Hello, and welcome to our site. My name is Dr. George Georgiou and I would like to share my personal story with you. I believe that natural health and detoxification saved my life – now I want to help other people get healthy too...
Killing ourselves with toxic chemicals
In Chapter 4, we talked about general detoxification protocols for eliminating toxins from different organs and tissues of the body. This chapter has been written specifically to address the issue of heavy metal and xenobiotic toxicity, as well as outlining natural ways in which these can be eliminated.
I became interested in heavy metals, particularly mercury, when I inadvertently discovered back in 1997 – after running a routine Hair Tissue Mineral Analysis (HTMA) on myself – that I had severely high mercury levels in my system (see column ‘Hg’ in the reports below – this is off the scale). In fact they were about 10 times higher than the acceptable levels, that’s 1000 percent higher! This had occurred after removing about 10 amalgams with the help of a holistic dentist, here in Cyprus, who gave me chlorella as part of the detoxification protocol. I have since realised how misinformed the dentist was concerning toxic metal chelation protocols, as I learned many years later that chlorella is simply not enough to eliminate toxic metals from the body. There are many other dentists all over the world that are inadvertently poisoning people with mercury due to their ignorance. This chapter hopefully will highlight some of the adverse effects on health from mercury toxicity.
It was no surprise that I had many health problems in those days including hand tremors, memory loss, skin irritation, ataxia (poor balance), kidney pains and neurological disturbances. In fact, I was trying hard to keep some sort of balance to maintain my busy work schedule, not to mention bringing up a demanding family.
It took me many years of study to discover how to remove this mercury from my body and regain my health. In the last few years, I have been actively involved in developing heavy metal detoxification protocols that have been scientifically proven to work and I will be discussing these, with case examples, towards the end of this chapter.

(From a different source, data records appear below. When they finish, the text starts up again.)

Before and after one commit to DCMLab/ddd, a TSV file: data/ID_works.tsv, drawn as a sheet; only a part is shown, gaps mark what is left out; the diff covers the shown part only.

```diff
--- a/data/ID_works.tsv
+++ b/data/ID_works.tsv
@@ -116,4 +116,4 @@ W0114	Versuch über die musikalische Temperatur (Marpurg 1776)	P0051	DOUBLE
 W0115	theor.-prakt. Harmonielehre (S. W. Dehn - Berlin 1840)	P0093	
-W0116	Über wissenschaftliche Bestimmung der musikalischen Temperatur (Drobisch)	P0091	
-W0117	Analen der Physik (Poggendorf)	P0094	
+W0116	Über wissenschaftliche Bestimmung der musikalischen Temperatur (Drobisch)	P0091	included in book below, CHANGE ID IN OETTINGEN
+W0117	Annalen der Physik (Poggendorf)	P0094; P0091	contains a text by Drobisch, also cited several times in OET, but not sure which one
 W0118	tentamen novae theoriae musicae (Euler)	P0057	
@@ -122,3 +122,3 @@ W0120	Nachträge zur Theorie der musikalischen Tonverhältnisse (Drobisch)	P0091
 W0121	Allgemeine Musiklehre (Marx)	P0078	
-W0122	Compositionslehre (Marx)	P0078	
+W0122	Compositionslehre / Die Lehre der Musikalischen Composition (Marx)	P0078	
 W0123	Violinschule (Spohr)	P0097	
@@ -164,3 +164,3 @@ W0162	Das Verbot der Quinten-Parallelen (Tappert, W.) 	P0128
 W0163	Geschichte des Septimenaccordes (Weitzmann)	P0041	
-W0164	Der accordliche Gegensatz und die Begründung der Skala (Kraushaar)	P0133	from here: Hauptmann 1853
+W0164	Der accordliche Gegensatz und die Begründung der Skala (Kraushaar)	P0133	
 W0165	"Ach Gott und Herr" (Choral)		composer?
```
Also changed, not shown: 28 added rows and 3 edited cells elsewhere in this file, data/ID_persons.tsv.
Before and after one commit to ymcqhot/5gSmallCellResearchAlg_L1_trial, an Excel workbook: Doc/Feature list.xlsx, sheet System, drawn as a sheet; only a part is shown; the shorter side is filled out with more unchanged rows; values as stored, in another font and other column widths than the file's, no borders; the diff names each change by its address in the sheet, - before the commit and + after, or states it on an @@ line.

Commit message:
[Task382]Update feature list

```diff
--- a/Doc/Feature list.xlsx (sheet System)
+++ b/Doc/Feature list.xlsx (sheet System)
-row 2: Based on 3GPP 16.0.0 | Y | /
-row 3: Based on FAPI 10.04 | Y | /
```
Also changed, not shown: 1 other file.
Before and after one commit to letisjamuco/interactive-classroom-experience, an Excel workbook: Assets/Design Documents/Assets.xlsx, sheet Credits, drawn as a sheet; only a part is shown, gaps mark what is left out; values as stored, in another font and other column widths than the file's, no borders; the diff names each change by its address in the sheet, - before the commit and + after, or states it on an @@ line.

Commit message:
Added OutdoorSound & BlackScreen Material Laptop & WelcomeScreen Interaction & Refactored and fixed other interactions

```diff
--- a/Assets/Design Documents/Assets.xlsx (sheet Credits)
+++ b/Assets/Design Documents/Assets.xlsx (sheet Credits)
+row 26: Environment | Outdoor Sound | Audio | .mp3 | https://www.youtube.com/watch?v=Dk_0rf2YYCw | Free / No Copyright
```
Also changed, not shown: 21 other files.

Toxic chemicals, otherwise known as ‘xenobiotics’ (Greek: ‘foreign to life’) which are scattered all over our planet from the North Pole to the South Pole, are being constantly researched, and the conclusion is that they are extremely toxic to humans as well as wildlife. Even though some chemicals have been taken off the market, those that remain are even more noxious than the ones already banned. Bioaccumulation in soils, water supplies and the tissues of animals and humans is a real problem, which results in these chemicals lingering for many, many years even after they have being banned. DDT, for example, has been banned for more than 25 years in the Western world, yet it is still being found in the tissues of wildlife in the arctic, as well as humans in many different countries.
A recent study noted that only five organochlorine compounds as well as mercury were found in marine mammals in the 1960’s. Today over 265 organic pollutants and 50 inorganic chemicals have been found in these species.
Other recent research has focused on how chemicals affect the thyroid and pituitary systems. Some chemicals have been identified as endocrine disrupters because they can interfere with the body’s own hormones, which are secreted by the endocrine glands.
It is also emerging that endocrine disrupters can have many physiological effects not directly associated with the primary system. For example, the thyroid system is well known to regulate metabolism, but it is also a crucial component in foetal brain development in mammals, and too much or too little thyroid hormone at crucial points can do permanent damage.
The immune system is also vulnerable to hormone-mediated disruption. Chemicals can cause neurological problems, reproductive and developmental abnormalities as well as cancers. And researchers are only just beginning to disentangle the questions about the effects of chronic low-level exposure (as opposed to brief high doses of chemicals); combinations of chemicals and interactions between chemicals and other physiological and environmental factors.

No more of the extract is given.